21 September—2 November, 2023
A DIARY OF STATES OF MIND: Su Xiaobai, Leonardo Drew, Dale Frank
Hong Kong—Presented by Pearl Lam Galleries, A Diary of States of Mind is a journey into the minds of three artists: Su Xiaobai, Leonardo Drew, and Dale Frank, each presenting a unique perspective on how their daily engagement with art serves as a means of self-reflection, liberation, and transformation. The exhibition beckons viewers to delve into the laborious art practices where the boundaries of materiality, time, and emotion blur, giving rise to the search for the essence of art.
Titled A Diary of States of Mind, the exhibition underscores how daily artistic practice cultivates an interiority through the making of art objects and precipitates material transformation to celebrate the autonomy of art. This group exhibition focuses on the emergence of the artists’ inner worlds and how we as viewers come to terms with such visual experiences in return.
With precision, Chinese artist Su Xiaobai reduces the materiality of the artwork to investigate its core meaning, creating curved, textured, and sculpture-like entities that are both tactile and contemplative. His daily ritual of applying and layering lacquer paint on linen is a meditative process that captures the ever-evolving states of his mind.

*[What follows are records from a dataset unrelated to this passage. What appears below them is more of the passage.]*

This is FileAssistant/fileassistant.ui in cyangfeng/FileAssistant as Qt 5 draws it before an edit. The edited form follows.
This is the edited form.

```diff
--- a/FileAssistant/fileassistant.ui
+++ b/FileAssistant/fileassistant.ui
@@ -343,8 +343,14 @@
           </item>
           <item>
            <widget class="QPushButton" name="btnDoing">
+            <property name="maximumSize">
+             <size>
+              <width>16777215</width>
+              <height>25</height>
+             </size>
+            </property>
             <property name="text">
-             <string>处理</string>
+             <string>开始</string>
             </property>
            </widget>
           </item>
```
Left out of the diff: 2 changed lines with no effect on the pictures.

Subtle undulations, light and shadows, depth of texture, tactile sensations, and movements in his paintings serve as tangible traces, inviting viewers to explore his inner world. Su’s use of traditional Chinese lacquer not only reflects his deep connection to China’s past but, more importantly, also conveys a sense of longing to bring forth the innate quality of the medium. Su’s art refrains from explicit meaning, hence inviting us to enter into his states of mind.

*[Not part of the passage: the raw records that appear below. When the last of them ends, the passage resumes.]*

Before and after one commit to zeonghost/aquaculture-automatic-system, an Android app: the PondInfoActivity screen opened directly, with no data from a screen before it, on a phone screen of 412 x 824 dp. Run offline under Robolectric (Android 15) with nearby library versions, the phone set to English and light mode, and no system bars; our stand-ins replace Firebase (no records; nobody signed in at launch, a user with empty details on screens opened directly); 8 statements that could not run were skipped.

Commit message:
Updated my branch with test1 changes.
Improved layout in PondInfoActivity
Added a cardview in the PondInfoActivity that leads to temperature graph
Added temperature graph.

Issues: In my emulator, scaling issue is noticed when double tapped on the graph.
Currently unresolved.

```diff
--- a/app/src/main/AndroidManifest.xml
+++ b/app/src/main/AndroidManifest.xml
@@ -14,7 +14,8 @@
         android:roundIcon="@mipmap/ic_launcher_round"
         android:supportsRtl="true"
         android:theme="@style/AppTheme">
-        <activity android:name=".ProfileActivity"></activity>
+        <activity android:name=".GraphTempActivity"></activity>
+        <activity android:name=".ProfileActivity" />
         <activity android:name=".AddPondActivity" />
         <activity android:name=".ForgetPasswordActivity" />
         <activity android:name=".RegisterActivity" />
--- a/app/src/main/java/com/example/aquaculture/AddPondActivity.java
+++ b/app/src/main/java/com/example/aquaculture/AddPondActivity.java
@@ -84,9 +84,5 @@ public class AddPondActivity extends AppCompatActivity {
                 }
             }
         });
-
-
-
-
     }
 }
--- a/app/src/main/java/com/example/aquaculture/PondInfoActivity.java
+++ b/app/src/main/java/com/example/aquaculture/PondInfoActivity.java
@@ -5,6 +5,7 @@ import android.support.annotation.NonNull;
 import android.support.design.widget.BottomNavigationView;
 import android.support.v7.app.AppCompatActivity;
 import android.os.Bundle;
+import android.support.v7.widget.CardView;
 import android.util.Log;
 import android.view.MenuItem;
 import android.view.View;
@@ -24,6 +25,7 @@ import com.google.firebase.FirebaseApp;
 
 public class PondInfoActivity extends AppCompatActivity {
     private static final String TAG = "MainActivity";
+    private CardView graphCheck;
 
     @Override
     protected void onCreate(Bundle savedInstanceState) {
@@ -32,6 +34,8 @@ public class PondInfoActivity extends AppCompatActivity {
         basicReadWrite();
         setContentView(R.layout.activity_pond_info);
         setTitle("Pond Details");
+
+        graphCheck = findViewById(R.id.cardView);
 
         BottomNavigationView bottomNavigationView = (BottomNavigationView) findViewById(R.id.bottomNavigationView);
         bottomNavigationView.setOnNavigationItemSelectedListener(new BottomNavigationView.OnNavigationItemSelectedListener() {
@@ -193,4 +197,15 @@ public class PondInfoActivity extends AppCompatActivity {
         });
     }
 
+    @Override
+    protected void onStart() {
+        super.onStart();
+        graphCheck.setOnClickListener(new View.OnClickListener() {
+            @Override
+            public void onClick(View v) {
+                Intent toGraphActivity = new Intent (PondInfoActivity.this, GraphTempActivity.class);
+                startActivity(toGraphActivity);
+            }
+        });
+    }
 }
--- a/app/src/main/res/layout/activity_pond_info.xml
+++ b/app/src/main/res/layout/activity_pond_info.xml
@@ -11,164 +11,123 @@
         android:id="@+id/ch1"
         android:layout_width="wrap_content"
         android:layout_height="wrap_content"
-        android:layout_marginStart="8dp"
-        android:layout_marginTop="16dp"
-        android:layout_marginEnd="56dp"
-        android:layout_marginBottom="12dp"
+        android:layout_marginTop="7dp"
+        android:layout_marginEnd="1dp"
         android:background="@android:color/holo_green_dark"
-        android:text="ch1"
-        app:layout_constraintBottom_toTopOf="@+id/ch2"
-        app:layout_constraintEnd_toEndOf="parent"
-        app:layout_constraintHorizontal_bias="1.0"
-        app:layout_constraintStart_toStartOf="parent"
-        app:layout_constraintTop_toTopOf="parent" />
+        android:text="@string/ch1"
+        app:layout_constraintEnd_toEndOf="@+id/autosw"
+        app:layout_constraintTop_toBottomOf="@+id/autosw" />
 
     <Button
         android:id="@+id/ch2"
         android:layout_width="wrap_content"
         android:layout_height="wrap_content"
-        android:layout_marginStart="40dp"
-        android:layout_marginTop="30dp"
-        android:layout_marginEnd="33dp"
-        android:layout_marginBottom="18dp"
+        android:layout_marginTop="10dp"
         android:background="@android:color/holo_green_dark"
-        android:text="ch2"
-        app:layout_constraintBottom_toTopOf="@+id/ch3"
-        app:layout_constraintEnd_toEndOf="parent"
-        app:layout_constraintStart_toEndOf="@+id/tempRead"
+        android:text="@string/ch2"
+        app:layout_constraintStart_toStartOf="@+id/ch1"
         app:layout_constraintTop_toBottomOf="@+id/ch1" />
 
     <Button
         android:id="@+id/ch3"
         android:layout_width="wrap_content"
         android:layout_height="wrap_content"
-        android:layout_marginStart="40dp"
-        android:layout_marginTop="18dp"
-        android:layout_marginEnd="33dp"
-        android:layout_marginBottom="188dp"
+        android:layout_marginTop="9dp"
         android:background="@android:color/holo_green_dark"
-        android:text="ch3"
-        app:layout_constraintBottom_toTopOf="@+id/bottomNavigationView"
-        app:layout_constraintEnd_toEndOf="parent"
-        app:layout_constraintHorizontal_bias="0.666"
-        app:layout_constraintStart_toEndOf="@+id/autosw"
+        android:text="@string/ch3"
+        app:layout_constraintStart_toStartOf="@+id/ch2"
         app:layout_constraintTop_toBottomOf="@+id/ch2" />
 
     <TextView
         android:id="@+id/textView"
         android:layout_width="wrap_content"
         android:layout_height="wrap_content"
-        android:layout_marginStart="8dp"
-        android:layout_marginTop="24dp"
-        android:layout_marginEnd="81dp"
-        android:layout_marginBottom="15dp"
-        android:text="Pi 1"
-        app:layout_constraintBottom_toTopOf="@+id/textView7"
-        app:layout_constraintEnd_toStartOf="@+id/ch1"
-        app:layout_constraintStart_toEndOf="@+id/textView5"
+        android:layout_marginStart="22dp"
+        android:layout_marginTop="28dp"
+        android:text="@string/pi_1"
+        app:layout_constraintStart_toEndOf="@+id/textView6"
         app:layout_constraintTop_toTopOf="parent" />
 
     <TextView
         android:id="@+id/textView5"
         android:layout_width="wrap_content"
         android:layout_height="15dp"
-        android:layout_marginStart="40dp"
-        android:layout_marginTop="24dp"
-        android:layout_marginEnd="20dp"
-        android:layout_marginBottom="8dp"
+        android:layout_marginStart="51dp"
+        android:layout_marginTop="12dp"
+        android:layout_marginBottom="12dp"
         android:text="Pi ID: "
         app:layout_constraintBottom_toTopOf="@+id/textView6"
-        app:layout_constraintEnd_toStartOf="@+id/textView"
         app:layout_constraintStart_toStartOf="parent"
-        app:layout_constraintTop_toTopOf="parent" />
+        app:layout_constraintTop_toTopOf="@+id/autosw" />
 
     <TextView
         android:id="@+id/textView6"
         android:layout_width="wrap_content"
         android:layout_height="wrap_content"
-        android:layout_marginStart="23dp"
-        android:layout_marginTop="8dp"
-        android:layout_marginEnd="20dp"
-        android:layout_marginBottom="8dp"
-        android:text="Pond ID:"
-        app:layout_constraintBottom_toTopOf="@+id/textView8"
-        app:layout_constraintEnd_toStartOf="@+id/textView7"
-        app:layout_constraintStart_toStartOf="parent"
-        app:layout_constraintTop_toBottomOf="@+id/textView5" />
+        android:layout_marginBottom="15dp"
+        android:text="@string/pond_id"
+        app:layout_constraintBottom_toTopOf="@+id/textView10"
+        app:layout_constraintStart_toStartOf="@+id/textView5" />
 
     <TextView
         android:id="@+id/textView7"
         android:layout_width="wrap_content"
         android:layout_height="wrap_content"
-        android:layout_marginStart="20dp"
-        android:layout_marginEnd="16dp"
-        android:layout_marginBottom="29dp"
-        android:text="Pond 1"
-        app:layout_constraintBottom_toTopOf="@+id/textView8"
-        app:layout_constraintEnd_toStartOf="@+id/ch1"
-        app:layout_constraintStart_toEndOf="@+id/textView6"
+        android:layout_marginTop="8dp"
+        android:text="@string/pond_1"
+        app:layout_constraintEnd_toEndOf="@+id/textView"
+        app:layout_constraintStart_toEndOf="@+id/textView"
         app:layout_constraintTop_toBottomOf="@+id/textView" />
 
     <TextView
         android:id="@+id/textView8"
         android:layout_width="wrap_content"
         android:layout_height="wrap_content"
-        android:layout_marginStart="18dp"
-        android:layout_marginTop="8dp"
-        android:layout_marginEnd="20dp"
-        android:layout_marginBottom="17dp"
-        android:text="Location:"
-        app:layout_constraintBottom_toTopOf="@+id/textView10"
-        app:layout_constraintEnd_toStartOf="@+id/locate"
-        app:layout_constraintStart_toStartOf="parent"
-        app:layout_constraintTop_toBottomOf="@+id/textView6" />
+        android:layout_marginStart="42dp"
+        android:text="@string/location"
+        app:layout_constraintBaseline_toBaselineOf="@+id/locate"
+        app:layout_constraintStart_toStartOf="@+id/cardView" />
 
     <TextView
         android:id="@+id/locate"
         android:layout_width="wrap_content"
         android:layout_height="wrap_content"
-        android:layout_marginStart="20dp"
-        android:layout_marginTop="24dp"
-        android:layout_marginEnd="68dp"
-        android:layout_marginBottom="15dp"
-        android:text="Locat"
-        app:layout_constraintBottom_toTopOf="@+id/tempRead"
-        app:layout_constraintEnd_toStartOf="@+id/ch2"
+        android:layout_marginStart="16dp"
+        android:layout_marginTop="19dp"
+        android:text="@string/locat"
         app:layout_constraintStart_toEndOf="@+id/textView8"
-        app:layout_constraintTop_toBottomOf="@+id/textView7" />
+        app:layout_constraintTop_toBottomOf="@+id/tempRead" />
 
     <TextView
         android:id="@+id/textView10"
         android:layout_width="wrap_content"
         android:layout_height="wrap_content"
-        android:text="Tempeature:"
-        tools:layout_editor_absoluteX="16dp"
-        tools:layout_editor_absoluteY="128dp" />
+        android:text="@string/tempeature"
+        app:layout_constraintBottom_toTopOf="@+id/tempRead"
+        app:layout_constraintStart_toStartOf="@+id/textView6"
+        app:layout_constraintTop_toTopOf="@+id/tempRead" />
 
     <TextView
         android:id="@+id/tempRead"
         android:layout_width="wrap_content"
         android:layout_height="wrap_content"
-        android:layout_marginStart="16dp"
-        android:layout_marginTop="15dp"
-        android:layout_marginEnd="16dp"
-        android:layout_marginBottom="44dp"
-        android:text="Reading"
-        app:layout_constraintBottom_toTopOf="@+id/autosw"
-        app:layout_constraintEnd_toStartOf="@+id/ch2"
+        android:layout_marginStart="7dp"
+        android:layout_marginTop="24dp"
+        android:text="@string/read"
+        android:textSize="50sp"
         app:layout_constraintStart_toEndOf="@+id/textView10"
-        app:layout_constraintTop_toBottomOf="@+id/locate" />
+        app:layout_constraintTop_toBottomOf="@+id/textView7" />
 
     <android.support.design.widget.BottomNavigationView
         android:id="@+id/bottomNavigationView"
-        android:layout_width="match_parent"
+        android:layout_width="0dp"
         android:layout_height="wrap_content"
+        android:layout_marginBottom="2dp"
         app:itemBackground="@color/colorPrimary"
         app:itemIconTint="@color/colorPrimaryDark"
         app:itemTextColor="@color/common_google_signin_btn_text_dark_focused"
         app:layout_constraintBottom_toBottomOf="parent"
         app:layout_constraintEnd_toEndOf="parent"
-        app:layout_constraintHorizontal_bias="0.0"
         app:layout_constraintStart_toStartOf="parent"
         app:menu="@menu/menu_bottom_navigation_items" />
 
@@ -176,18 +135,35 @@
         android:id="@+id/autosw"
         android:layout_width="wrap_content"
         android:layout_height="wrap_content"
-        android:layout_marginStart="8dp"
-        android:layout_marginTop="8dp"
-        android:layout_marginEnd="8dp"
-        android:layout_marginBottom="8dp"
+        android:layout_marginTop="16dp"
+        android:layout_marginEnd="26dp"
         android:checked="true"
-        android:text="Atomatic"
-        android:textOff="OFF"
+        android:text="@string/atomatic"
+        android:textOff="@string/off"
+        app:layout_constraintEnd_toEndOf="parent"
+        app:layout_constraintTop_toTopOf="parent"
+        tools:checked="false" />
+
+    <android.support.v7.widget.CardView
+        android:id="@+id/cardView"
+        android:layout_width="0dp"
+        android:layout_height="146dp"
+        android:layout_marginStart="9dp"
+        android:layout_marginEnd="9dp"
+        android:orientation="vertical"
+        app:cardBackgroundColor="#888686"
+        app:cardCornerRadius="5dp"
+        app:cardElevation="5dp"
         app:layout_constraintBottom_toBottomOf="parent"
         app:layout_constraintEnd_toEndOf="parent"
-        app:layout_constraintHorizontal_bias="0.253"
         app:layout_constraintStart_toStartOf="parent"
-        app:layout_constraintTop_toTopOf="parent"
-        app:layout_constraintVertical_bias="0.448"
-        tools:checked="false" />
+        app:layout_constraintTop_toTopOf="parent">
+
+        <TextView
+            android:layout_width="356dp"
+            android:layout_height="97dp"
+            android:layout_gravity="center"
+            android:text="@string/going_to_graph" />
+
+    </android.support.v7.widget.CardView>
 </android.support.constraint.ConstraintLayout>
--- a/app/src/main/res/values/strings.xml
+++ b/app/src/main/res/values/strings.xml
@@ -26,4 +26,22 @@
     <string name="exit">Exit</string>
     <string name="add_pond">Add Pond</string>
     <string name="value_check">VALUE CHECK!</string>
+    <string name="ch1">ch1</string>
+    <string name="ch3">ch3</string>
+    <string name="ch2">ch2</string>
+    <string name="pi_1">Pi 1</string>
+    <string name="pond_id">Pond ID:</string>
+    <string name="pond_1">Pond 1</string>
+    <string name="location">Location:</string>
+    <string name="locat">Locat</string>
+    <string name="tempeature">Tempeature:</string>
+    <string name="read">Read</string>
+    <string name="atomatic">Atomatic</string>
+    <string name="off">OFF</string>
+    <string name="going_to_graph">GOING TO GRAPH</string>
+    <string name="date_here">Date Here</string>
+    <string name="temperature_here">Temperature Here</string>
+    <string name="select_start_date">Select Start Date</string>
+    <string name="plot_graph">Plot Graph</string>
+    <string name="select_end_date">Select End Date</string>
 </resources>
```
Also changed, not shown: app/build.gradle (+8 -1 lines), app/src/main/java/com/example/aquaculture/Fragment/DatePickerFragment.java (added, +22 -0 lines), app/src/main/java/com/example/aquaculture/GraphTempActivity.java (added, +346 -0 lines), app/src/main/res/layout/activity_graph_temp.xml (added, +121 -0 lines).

New York-based sculptor Leonardo Drew’s approach to raw materials is a powerful manifestation that draws from the memories of his own lived experience in the city. Drew uses jagged, gold-plated shards of porcelain to create “living” works that engage in a profound dialogue between geology and modernity. His creations, weathered and stacked to resemble the debris and ruins from urbanisation, carry the weight of his daily contemplation.
Drew claims: “There are a number of different dimensions you can arrive at with the actual material. So much history feeds into it. They keep evolving. Each piece is unique and may come from our different iterations, but each time we use them, they become stronger.”
Drew’s work reflects the cyclical nature of contemporary life, mirroring the ever-shifting states of his mind as he transforms raw materials into thought-provoking objects. His emphasis on materiality squarely challenges the viewer’s expectations, inviting the public to reconsider the origins of materials and their capacity to retain memories of form that are characterised by chaos and entropy—a testament to an ongoing dialogue with the world around him.
Refusing to be limited by the materiality of art, Australian Dale Frank expresses the unpredictable quality of his subconscious through the act of creation itself. Frank views his artworks as independent beings, with lives of their own, continuously evolving and rupturing. For him, painting becomes an open form for expressing a transcendental state not bound by worldly events nor individual authorship. In Frank’s oeuvre, time is a central theme—an ever-present issue that he masters as he paints. His creations capture the ephemeral nature of time, inviting viewers to partake in the exploration of the temporal nature of the mind. Through his innovative use of Perspex and reflective imageries, Frank challenges viewers to contemplate their own containment by what they see, creating a schism in between mediums and aesthetics.